Raspberry Pi, a tiny, ultra cheap, Linux based PC went on sale Monday in the US and has already sold out.
The A version of the computer, which only costs $25 has 256 MB of RAM, a single USB 2.0 socket, an HDMI, SD card and 3.5 audio sockets and is only available for sale through Allied Electronics sold out in just one day.
The B version of the computer which retails for $35 is also out of stock and boasts 512 of RAM, two USB 2.0 sockets and an Ethernet port.
Both the A and B versions come equipped with an ARM processor and are extremely small- approximately the size of a credit card, making them suitable for a variety of creative, educational and practical applications.
Raspberry Pi launched in Europe in February last year and due to high demand it was launched in Asia last week and the US this week.
It was designed to interest school children in computer technology and programming and has already made over one million sales.

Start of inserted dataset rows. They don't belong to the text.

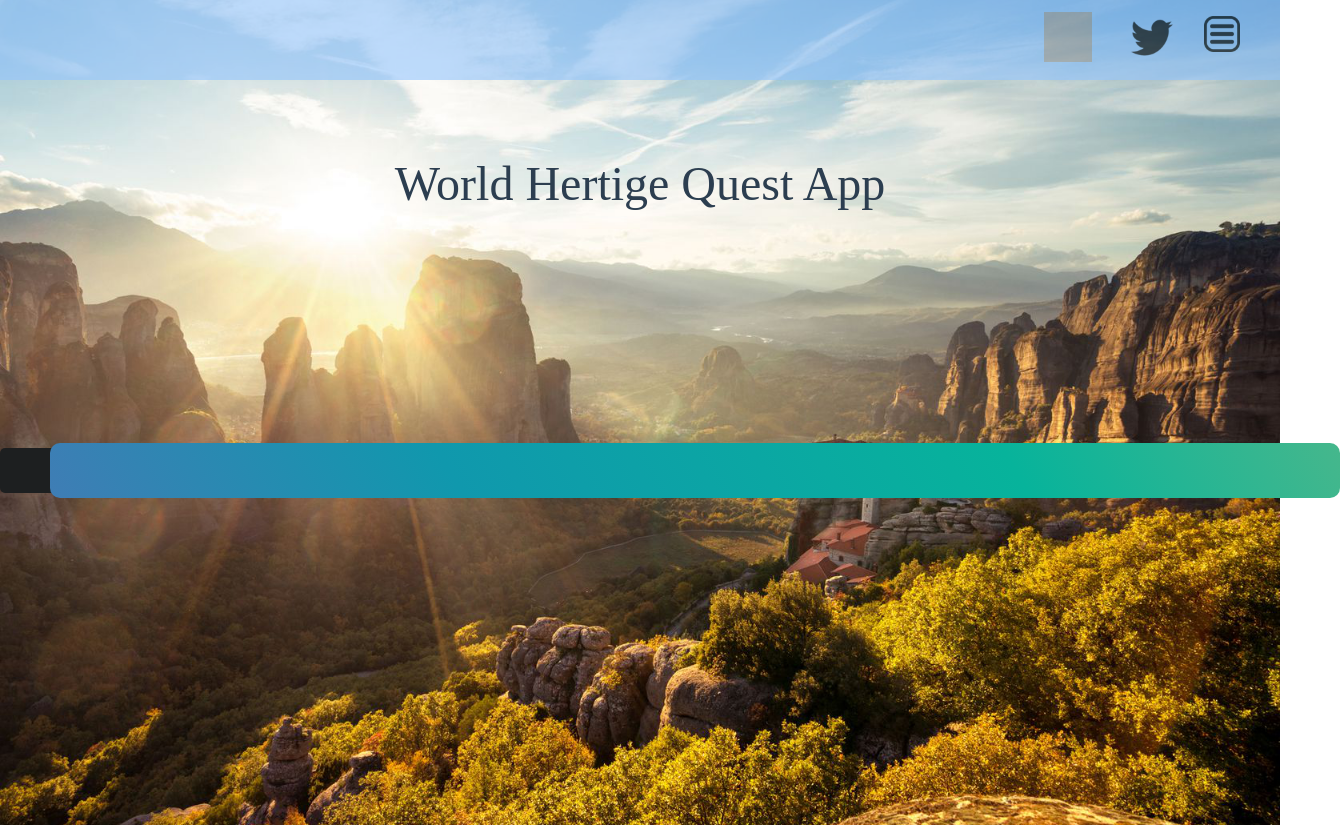
Repository: hashiz008/World-Heritage-Travel-App
Page: /
An editor plug-in stored every save of this project. The page is shown before and after the next save, followed by the edit.
The browser window is 1280 px wide. The page is 1340 px wide, then 1316 px, so the pictures cover 1340 px, including what lies to the right of the window. The pictures show the whole page.
Pictures or frames that could not be fetched are drawn as grey boxes. Some web fonts or font styles are not loaded; a fallback is used. The project was rebuilt for these pictures with package versions that can differ from the ones it lists, and the page was loaded fresh each time. Also part of the build but not shown: vue.config.js.

Above is the page before, as saved 2022-01-25 11:35:59.

After the next save:
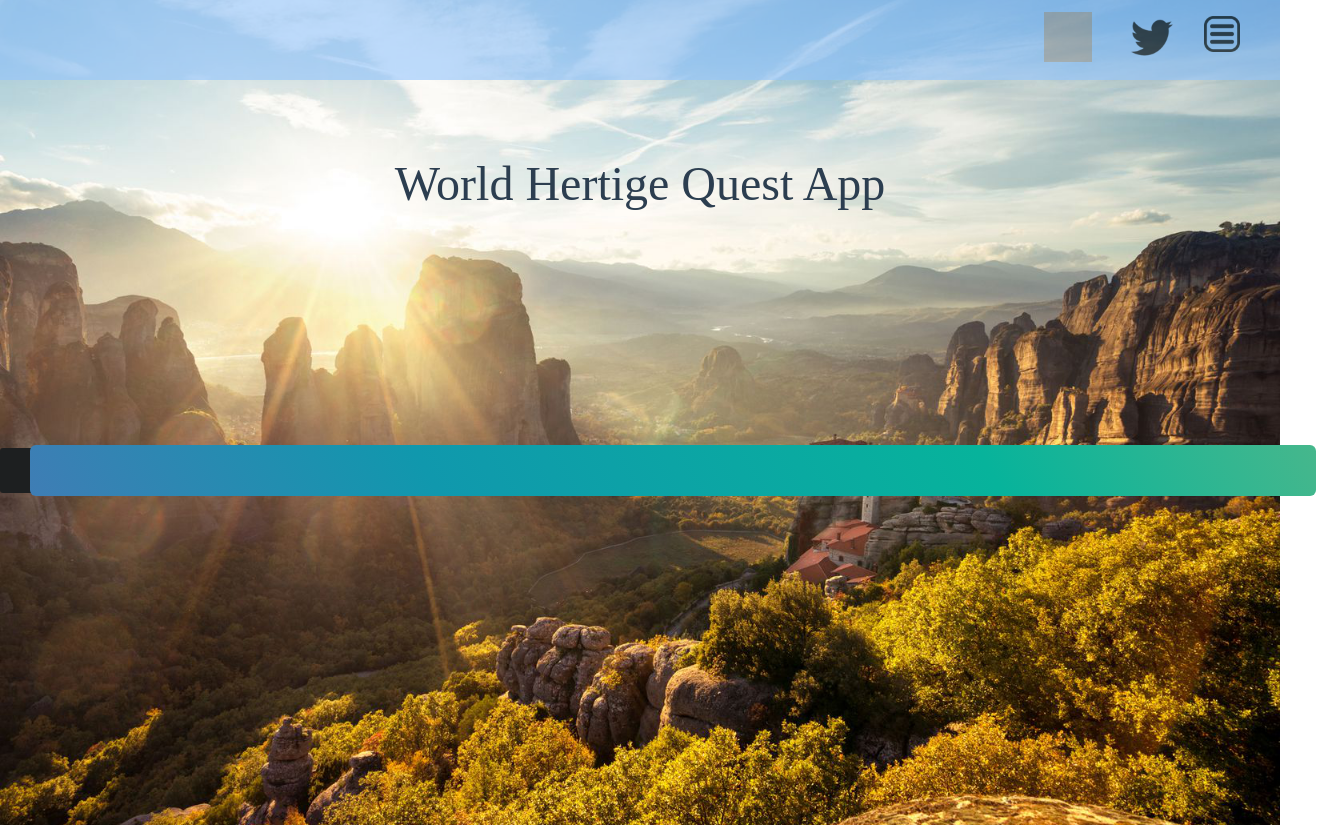
Saved 5 s later.
--- a/src/views/TopPage.vue
+++ b/src/views/TopPage.vue
@@ -139,7 +139,7 @@ export default {
     margin-top: 15rem;
 }
 .startBtn {
-     --borderWidth: 5px;
+     --borderWidth: 3px;
      background: #1d1f20;
      position: relative;
      border-radius: var(--borderWidth);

“We burned through the first 20,000 units quite quickly, and are building a few thousand a week at the moment, but we don’t have good visibility to sell through yet. I’d expect us to dip in and out of availability for the next month or so until we reach a steady state,” said Raspberry Pi founder, Eben Upton.
The Raspberry Pi has also been shortlisted by the London Design Museum’s “Designs of the Year’ awards, with judges commenting on its affordability, power and accessibility to children.